Birds & Blooms December/January 2019

Birds & Blooms is the #1 bird and garden magazine in North America with more than 1 million subscribers. We pride ourselves in celebrating the “beauty in your own backyard” with a mix of expert advice and personal stories from our family of readers.
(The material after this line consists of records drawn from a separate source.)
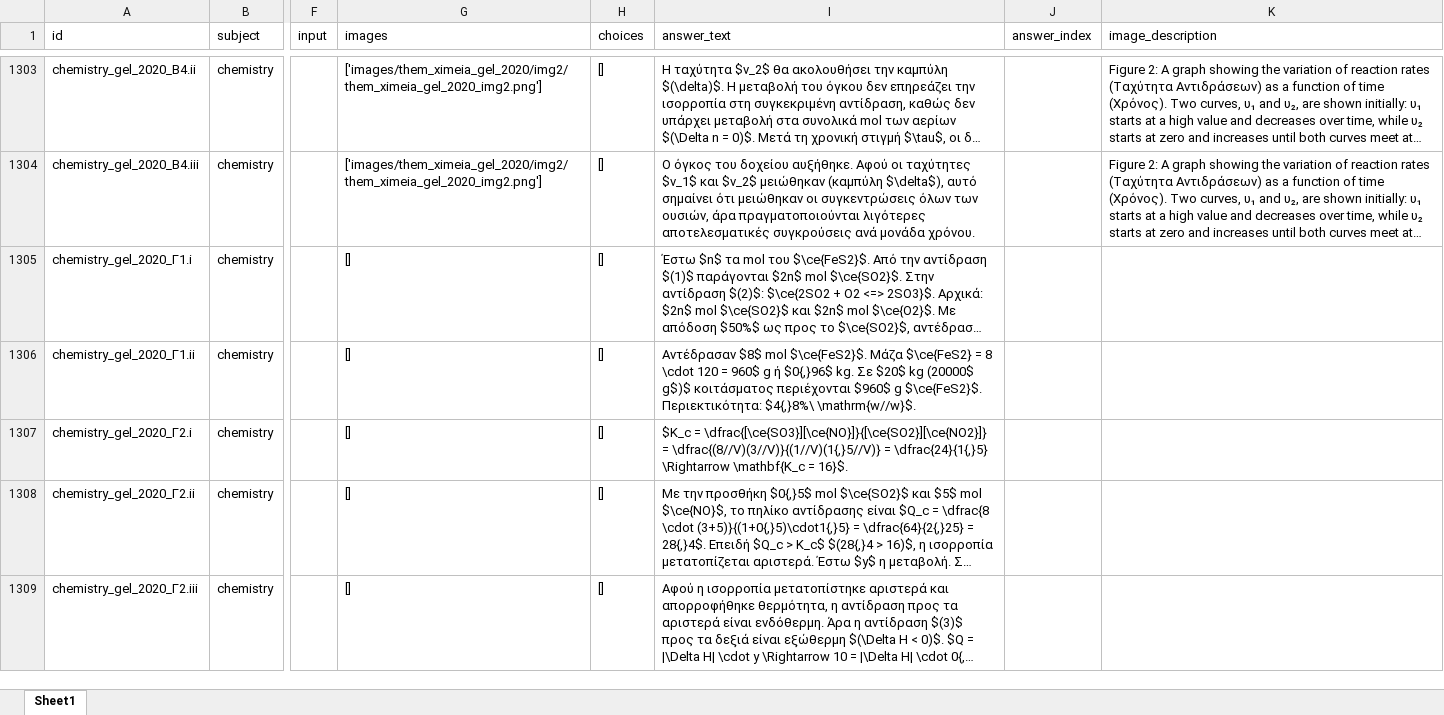
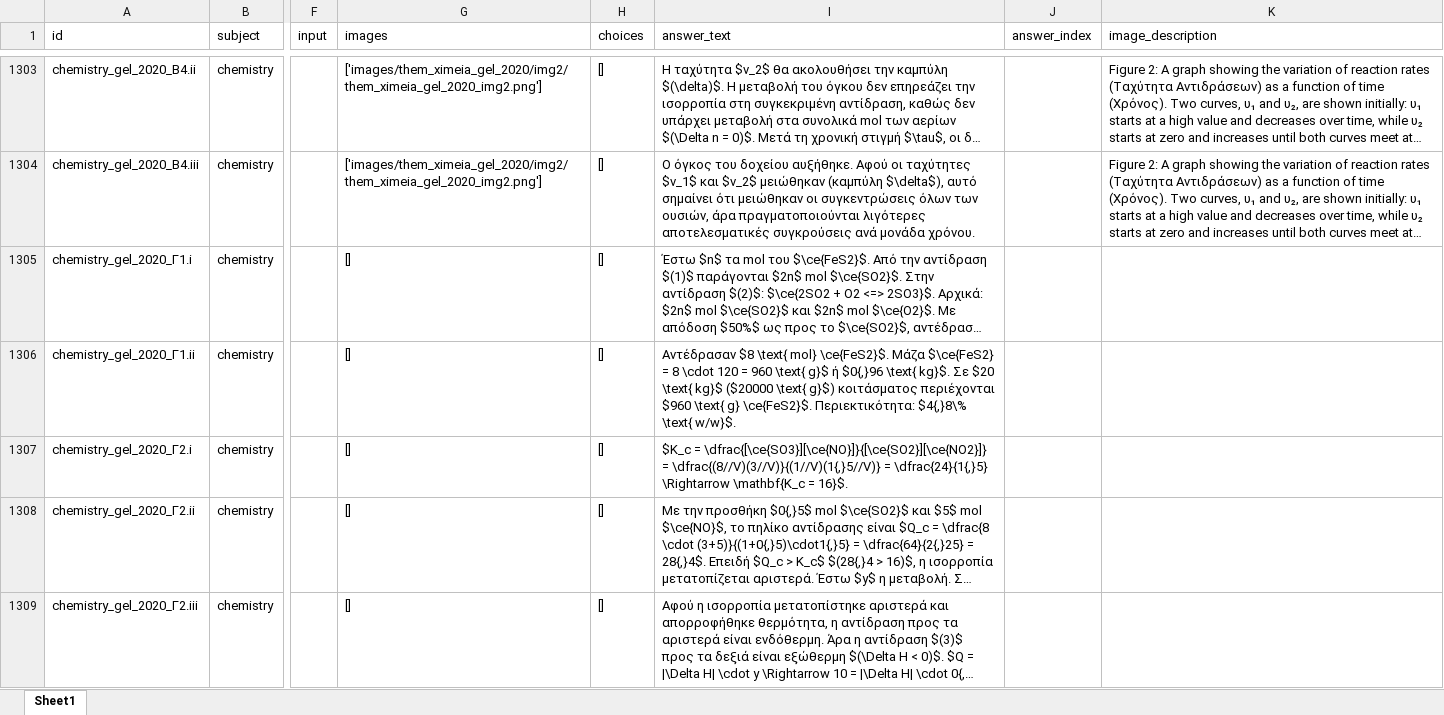
Before and after one commit to PK9811-hub/panellinies_exams_dataset, an Excel workbook: results/panellinies_dataset.xlsx, sheet Sheet1, drawn as a sheet; only a part is shown, gaps mark what is left out; long unchanged cells end in …; values as stored, in another font and other column widths than the file's, no borders; the diff names each change by its address in the sheet, - before the commit and + after, or states it on an @@ line.

Commit message:
Fixed dollar symbol ($) in math answers

```diff
--- a/results/panellinies_dataset.xlsx (sheet Sheet1)
+++ b/results/panellinies_dataset.xlsx (sheet Sheet1)
-I1306 (answer_text): Αντέδρασαν $8$ mol $\ce{FeS2}$. Μάζα $\ce{FeS2} = 8 \cdot 120 = 960$ g ή $0{,}96$ kg. Σε $20$ kg (20000$ g$)$ κοιτάσματος περιέχονται $960$ g $\ce{FeS2}$. Περιεκτικότητα: $4{,}8%\ \mathrm{w//w}$.
+I1306 (answer_text): Αντέδρασαν $8 \text{ mol} \ce{FeS2}$. Μάζα $\ce{FeS2} = 8 \cdot 120 = 960 \text{ g}$ ή $0{,}96 \text{ kg}$. Σε $20 \text{ kg}$ ($20000 \text{ g}$) κοιτάσματος περιέχονται $960 \text{ g} \ce{FeS2}$. Περιεκτικότητα: $4{,}8\% \text{ w/w}$.
```
Also changed, not shown: 2 other files.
Our magazine covers a wide range of topics such as attracting hummingbirds, building birdhouses, gardening for butterflies, feeding birds for less, growing veggies, tales of readers’ birding experiences, plus a whole lot more.

United States
Trusted Media Brands Inc.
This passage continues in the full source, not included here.